*Aim of the task*:
Your reply should be made up of every line in the records below that holds the string "course".
--- Dataset records Enclosed Below ---
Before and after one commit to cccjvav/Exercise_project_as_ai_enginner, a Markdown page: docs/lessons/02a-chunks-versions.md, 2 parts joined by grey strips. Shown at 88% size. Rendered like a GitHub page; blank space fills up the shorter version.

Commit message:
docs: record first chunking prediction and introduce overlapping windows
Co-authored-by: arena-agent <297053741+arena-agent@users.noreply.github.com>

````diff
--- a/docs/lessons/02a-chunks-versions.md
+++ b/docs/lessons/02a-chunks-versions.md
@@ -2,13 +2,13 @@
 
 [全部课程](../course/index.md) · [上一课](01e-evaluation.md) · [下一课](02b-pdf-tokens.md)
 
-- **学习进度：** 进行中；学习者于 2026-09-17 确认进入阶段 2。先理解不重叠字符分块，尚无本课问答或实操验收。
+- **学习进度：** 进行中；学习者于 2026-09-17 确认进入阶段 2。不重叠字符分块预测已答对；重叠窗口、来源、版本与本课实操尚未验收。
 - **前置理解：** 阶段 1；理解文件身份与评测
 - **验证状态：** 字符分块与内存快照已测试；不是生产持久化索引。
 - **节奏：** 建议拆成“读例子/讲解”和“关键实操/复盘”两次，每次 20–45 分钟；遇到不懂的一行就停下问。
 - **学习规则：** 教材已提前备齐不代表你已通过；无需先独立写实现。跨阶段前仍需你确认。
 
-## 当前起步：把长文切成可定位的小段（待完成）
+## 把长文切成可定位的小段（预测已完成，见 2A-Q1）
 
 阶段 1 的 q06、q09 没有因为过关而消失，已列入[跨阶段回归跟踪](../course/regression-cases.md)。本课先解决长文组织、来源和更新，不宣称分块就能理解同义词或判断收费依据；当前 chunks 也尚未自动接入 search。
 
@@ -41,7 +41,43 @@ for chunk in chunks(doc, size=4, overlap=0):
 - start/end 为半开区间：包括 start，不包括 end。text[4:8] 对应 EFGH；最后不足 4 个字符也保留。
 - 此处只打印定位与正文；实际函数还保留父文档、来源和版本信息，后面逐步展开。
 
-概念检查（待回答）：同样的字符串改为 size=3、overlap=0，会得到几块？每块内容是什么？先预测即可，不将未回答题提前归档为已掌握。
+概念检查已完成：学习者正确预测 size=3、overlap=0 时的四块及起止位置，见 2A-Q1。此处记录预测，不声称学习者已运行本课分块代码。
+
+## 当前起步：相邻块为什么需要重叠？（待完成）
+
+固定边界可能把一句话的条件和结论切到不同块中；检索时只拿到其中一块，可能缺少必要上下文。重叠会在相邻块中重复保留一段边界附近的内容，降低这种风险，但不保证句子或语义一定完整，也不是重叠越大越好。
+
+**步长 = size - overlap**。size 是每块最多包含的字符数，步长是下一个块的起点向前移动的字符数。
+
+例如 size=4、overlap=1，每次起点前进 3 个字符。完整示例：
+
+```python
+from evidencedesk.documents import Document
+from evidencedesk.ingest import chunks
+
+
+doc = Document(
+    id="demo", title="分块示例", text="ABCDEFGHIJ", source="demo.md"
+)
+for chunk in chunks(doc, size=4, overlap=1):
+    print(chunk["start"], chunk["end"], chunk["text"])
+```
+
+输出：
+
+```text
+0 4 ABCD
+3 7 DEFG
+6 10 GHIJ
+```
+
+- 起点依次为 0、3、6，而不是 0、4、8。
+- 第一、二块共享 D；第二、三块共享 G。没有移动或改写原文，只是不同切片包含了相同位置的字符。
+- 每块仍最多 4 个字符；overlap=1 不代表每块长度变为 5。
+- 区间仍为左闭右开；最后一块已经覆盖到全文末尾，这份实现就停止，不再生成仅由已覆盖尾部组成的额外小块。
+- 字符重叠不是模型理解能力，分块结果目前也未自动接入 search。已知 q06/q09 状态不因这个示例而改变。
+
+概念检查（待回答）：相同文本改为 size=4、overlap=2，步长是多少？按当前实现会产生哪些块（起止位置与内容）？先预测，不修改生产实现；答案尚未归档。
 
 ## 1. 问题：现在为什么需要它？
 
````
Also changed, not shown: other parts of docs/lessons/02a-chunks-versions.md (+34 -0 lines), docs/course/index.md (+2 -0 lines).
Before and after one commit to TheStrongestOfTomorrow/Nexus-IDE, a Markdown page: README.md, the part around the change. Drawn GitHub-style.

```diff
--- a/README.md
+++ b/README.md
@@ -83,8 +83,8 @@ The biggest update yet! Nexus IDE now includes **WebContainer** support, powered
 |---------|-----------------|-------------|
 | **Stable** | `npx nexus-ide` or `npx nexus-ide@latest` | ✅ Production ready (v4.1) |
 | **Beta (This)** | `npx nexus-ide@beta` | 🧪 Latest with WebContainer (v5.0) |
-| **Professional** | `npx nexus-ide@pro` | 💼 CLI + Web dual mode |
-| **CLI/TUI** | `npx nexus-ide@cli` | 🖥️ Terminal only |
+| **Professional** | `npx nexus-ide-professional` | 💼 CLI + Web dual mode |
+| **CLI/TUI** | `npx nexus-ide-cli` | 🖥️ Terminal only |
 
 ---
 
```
--- End of Enclosed Dataset records ---
*Task answer*:
 [全部课程](../course/index.md) · [上一课](01e-evaluation.md) · [下一课](02b-pdf-tokens.md)
 阶段 1 的 q06、q09 没有因为过关而消失，已列入[跨阶段回归跟踪](../course/regression-cases.md)。本课先解决长文组织、来源和更新，不宣称分块就能理解同义词或判断收费依据；当前 chunks 也尚未自动接入 search。
Also changed, not shown: other parts of docs/lessons/02a-chunks-versions.md (+34 -0 lines), docs/course/index.md (+2 -0 lines).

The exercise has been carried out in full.